*DESCRIPTION OF THE TASK*. The records below must be returned exactly, with every picture left out.

━━━

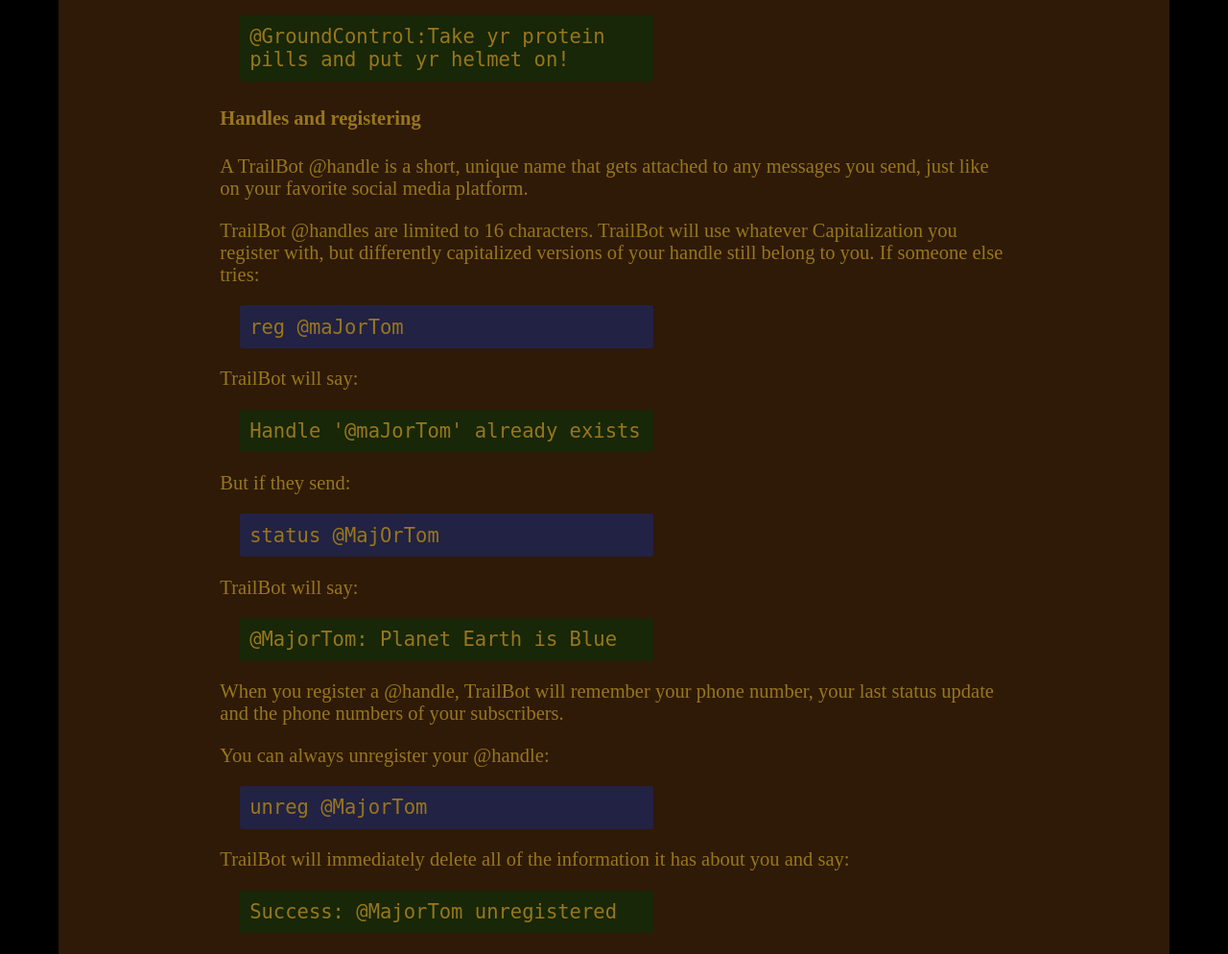
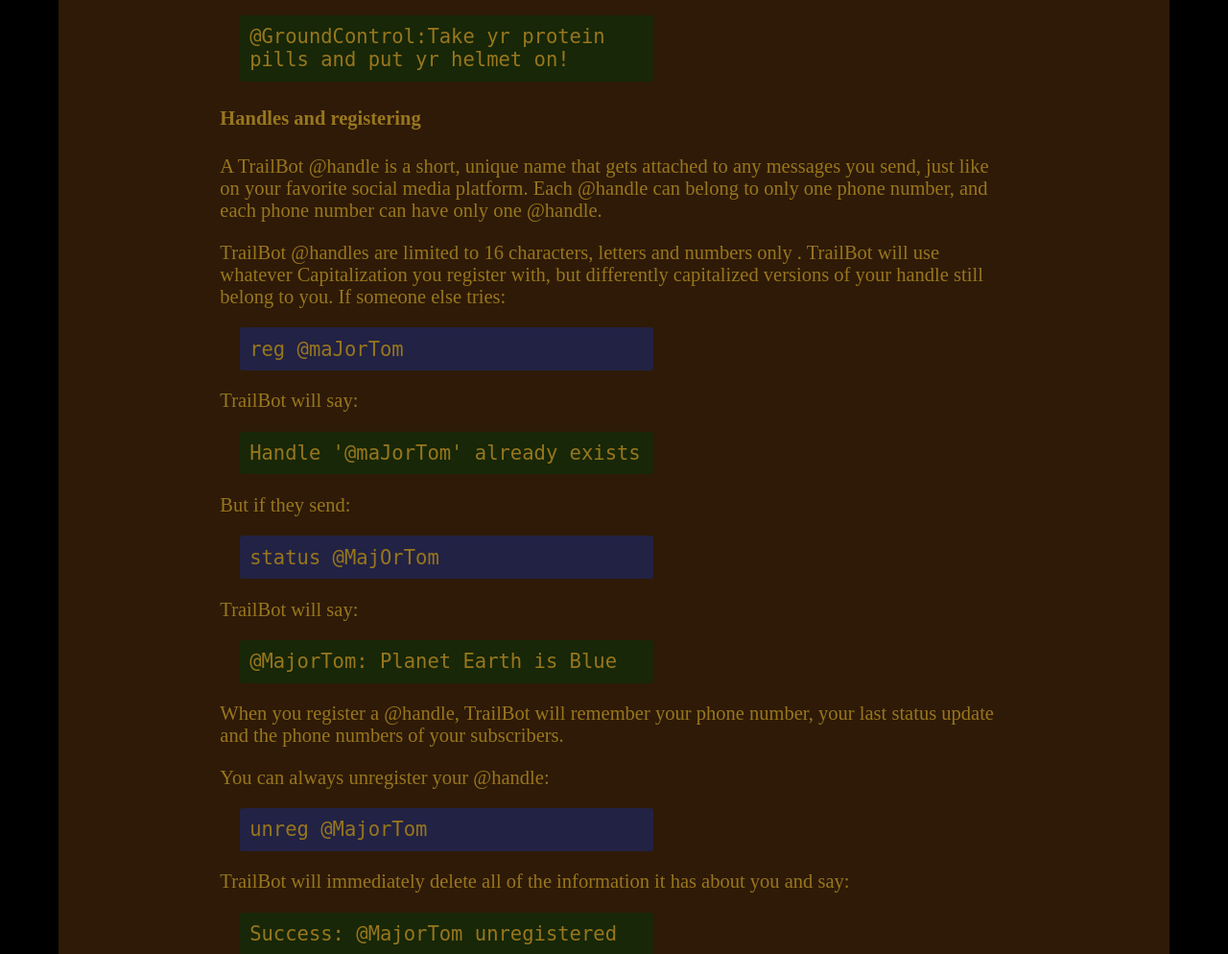
Before and after one commit to mglover/trailbot, a Flask app: page /trailbot in a window 1280 px wide. Shown: the part 4518-5512 px from the top of the page at 96% size. Run offline with Flask 3, Linux system fonts and the light colour scheme.

Commit message:
TB doc nudges

```diff
--- a/templates/trailbot.html
+++ b/templates/trailbot.html
@@ -177,9 +177,11 @@
 
 <p>A TrailBot @handle is a short, unique name that gets attached to any
 messages you send, just like on your favorite social media platform.
+Each @handle can belong to only one phone number, and each phone number
+can have only one @handle.
 
-<p>TrailBot @handles are limited to 16 characters. TrailBot will use
-whatever Capitalization you register with, but differently capitalized versions of your handle still belong to you.  If someone else tries:
+<p>TrailBot @handles are limited to 16 characters, letters and numbers
+only . TrailBot will use whatever Capitalization you register with, but differently capitalized versions of your handle still belong to you.  If someone else tries:
 
 <code>reg @maJorTom</code>
 
```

━━━

*THE COMPLETED TASK*.
Before and after one commit to mglover/trailbot, a Flask app: page /trailbot in a window 1280 px wide. Shown: the part 4518-5512 px from the top of the page at 96% size. Run offline with Flask 3, Linux system fonts and the light colour scheme.

Commit message:
TB doc nudges

```diff
--- a/templates/trailbot.html
+++ b/templates/trailbot.html
@@ -177,9 +177,11 @@
 
 <p>A TrailBot @handle is a short, unique name that gets attached to any
 messages you send, just like on your favorite social media platform.
+Each @handle can belong to only one phone number, and each phone number
+can have only one @handle.
 
-<p>TrailBot @handles are limited to 16 characters. TrailBot will use
-whatever Capitalization you register with, but differently capitalized versions of your handle still belong to you.  If someone else tries:
+<p>TrailBot @handles are limited to 16 characters, letters and numbers
+only . TrailBot will use whatever Capitalization you register with, but differently capitalized versions of your handle still belong to you.  If someone else tries:
 
 <code>reg @maJorTom</code>
 
```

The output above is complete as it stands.